Books, Leadership, Personal Development

Book: The Power of Full Engagement

Time management is important. But don’t ignore energy management. This is the premise of The Power of Full Engagement by Jim Loehr and Tony Schwartz. Feeling flat at work? Tired all the time? Unfocused or down? You might want to check under the hood of your life to see what – if anything – is fuelling your engine.

As human beings, we are continually expending and replenishing our energy. What is energy? It’s your capacity to do life. You might be stellar at checking boxes on your task list, but if you aren’t managing your energy, you’ll tether your performance and may even set yourself up for a break down.

If you want to step up your game or pursue mastery, you need to keep your eye on your energy levels. “Energy, not time, is the fundamental currency of high performance….Performance, health and happiness are grounded in the skillful management of energy” (4-5).

Success in life means becoming fully engaged. Full engagement requires managing your energy. I appreciate the author’s four energy-management principles:

Principle 1: Full engagement requires drawing on four separate but related sources of energy: physical, emotional, mental, and spiritual.

Principle 2: Because energy capacity diminishes both with overuse and with underuse, we must balance energy expenditure with intermittent energy renewal.

Principle 3: To build capacity, we must push beyond our normal limits, training in the same systematic way that elite athletes do.

Principle 4: Positive energy rituals – highly specific routines for managing energy – are the key to full engagement and sustained high performance.

Here’s the bottom line. When you frequently lack energy, it can probably be traced to one of four diminishing sources: physical, emotional, mental, and spiritual. Think of these as four large batteries. These batteries are special – they can be continually developed over time to hold a stronger charge, and last longer. You draw from these four batteries (sources), but you also need to build capacity in each. The more you do this, the more overall energy you will have. For example, if you develop your physical battery (diet, sleep, exercise), by applying stress and recovery (working out, hiding the Twinkies), you will increase your physical capacity. Over time, this will give you more physical energy to draw on. To increase any capacity, you must be willing to endure short-term discomfort for the sake of long-term reward. A large part of the book is focused on how to increase your capacity for each source.

From a faith perspective, energy management is not at odds with a Christian worldview. You were uniquely created by God – the pinnacle of his creation. You were made to bear his image in the world. You were fearfully and wonderfully made, with physical, emotional, mental, and spiritual capacities. God’s care for you is wholistic – he cares for every part of you. He wants you to take care of yourself more than you do.

I’ve barely scratched the surface of this book. So to get to the good stuff, you’ll have to dig deeper yourself.

Listen, engaging in life requires more than efficiently managing tasks.
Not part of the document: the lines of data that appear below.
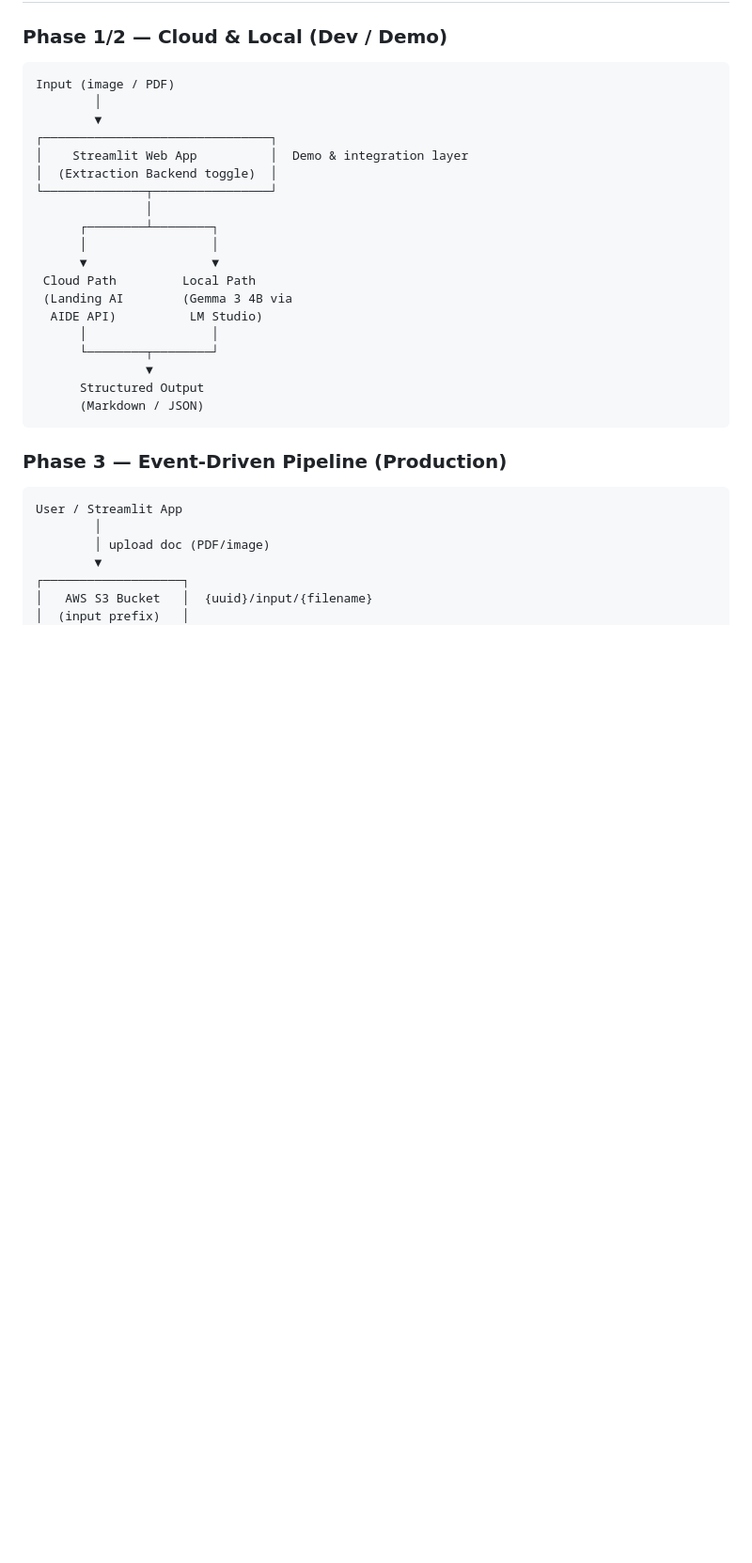
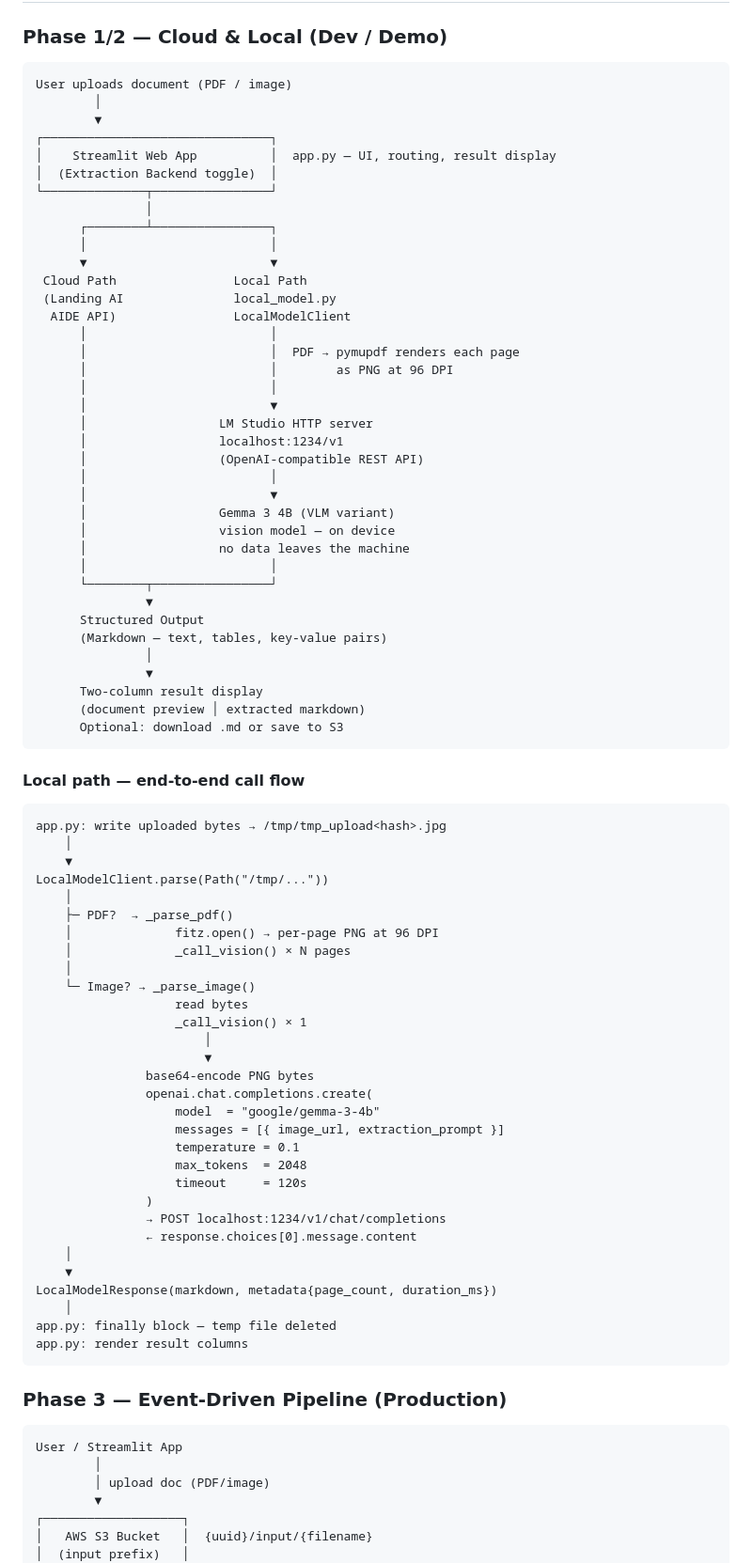
Before and after one commit to knightinout/DocumentAgent, a Markdown page: ARCHITECTURE.md, the part around the change. Shown at 94% size. GitHub-like rendering; blank space fills up the shorter version.

Commit message:
docs: expand Phase 1/2 architecture diagram with local path internals
- Show full local path: LocalModelClient → LM Studio HTTP server
  (localhost:1234, OpenAI-compatible) → Gemma 3 4B on-device
- Add end-to-end call flow for local extraction (PDF/image branching,
  base64 encoding, API params, temp file lifecycle)
- Show result display step (two-column preview + download)

Co-Authored-By: Claude Sonnet 4.6 <noreply@anthropic.com>

````diff
--- a/ARCHITECTURE.md
+++ b/ARCHITECTURE.md
@@ -7,25 +7,78 @@
 ### Phase 1/2 — Cloud & Local (Dev / Demo)
 
 ```
-Input (image / PDF)
+User uploads document (PDF / image)
         │
         ▼
 ┌───────────────────────────────┐
-│    Streamlit Web App          │  Demo & integration layer
+│    Streamlit Web App          │  app.py — UI, routing, result display
 │  (Extraction Backend toggle)  │
 └──────────────┬────────────────┘
                │
-      ┌────────┴────────┐
-      │                 │
-      ▼                 ▼
- Cloud Path         Local Path
- (Landing AI        (Gemma 3 4B via
-  AIDE API)          LM Studio)
-      │                 │
-      └────────┬────────┘
+      ┌────────┴────────────────┐
+      │                         │
+      ▼                         ▼
+ Cloud Path                Local Path
+ (Landing AI               local_model.py
+  AIDE API)                LocalModelClient
+      │                         │
+      │                         │  PDF → pymupdf renders each page
+      │                         │        as PNG at 96 DPI
+      │                         │
+      │                         ▼
+      │                  LM Studio HTTP server
+      │                  localhost:1234/v1
+      │                  (OpenAI-compatible REST API)
+      │                         │
+      │                         ▼
+      │                  Gemma 3 4B (VLM variant)
+      │                  vision model — on device
+      │                  no data leaves the machine
+      │                         │
+      └────────┬────────────────┘
                ▼
       Structured Output
-      (Markdown / JSON)
+      (Markdown — text, tables, key-value pairs)
+               │
+               ▼
+      Two-column result display
+      (document preview │ extracted markdown)
+      Optional: download .md or save to S3
+```
+
+#### Local path — end-to-end call flow
+
+```
+app.py: write uploaded bytes → /tmp/tmp_upload<hash>.jpg
+    │
+    ▼
+LocalModelClient.parse(Path("/tmp/..."))
+    │
+    ├─ PDF?  → _parse_pdf()
+    │              fitz.open() → per-page PNG at 96 DPI
+    │              _call_vision() × N pages
+    │
+    └─ Image? → _parse_image()
+                   read bytes
+                   _call_vision() × 1
+                       │
+                       ▼
+               base64-encode PNG bytes
+               openai.chat.completions.create(
+                   model  = "google/gemma-3-4b"
+                   messages = [{ image_url, extraction_prompt }]
+                   temperature = 0.1
+                   max_tokens  = 2048
+                   timeout     = 120s
+               )
+               → POST localhost:1234/v1/chat/completions
+               ← response.choices[0].message.content
+    │
+    ▼
+LocalModelResponse(markdown, metadata{page_count, duration_ms})
+    │
+app.py: finally block — temp file deleted
+app.py: render result columns
 ```
 
 ### Phase 3 — Event-Driven Pipeline (Production)
````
You need to manage your energy. And in case you’re wondering…no amount of excessive caffeine consumption, binge-watching, hurry, or self-obsession will build your energy capacity.

Books, Personal Development

Book: You Are What You Love

Are you looking for a biblical understanding of how people change? I recently re-explored James K.A. Smith’s bookYou Are What You Love: The Spiritual Power of Habit. It might be what you’re looking for. But a forewarning: it’s not a quick-and-dirty self-help book, full of quippy mottos or chicken-soup anecdotes. It’s accessible to most readers, but it’s more a steak than a shake – you’ll have to chew a bit. The book is brilliantly written, and I appreciate Smith’s compelling logic and exegesis.

Smith’s key premise is simple: you are what you love. This differs from the more Cartesian assumption we’ve absorbed from the modern era: you are what you think. Smith argues that people are far more than thinking things – they are first, and foremost, lovers. You cannot, therefore, think your way toward becoming a more virtuous person. You need to train your loves. Ultimately, these are developed through habits: “Good moral habits are like internal dispositions to the good – they are character traits that become woven into who you are so that you are the kind of person who is inclined to be compassionate, forgiving, and so forth” (16). In essence, the book is about how to train your loves and develop your virtues, by establishing habits, or what Smith refers to as liturgies.

Depending on your theological tradition, you might hit a few speed bumps across the book’s pages, particularly if you have an aversion to liturgy, or would prefer a greater emphasis on Spirit-empowered transformation. These shouldn’t deter you from taking Smith out for a spin!

I’m a firm believer in self-reflection. Stepping back from the book, I’ve come up with a few diagnostic questions: What kind a person do I want to become? What do my virtues and habits reveal about my loves? How might I train my loves by creating life-giving liturgies (rhythms and habits) and abandoning rival liturgies?

Get the book. Reflect deeply about it. Train your loves. Share the book.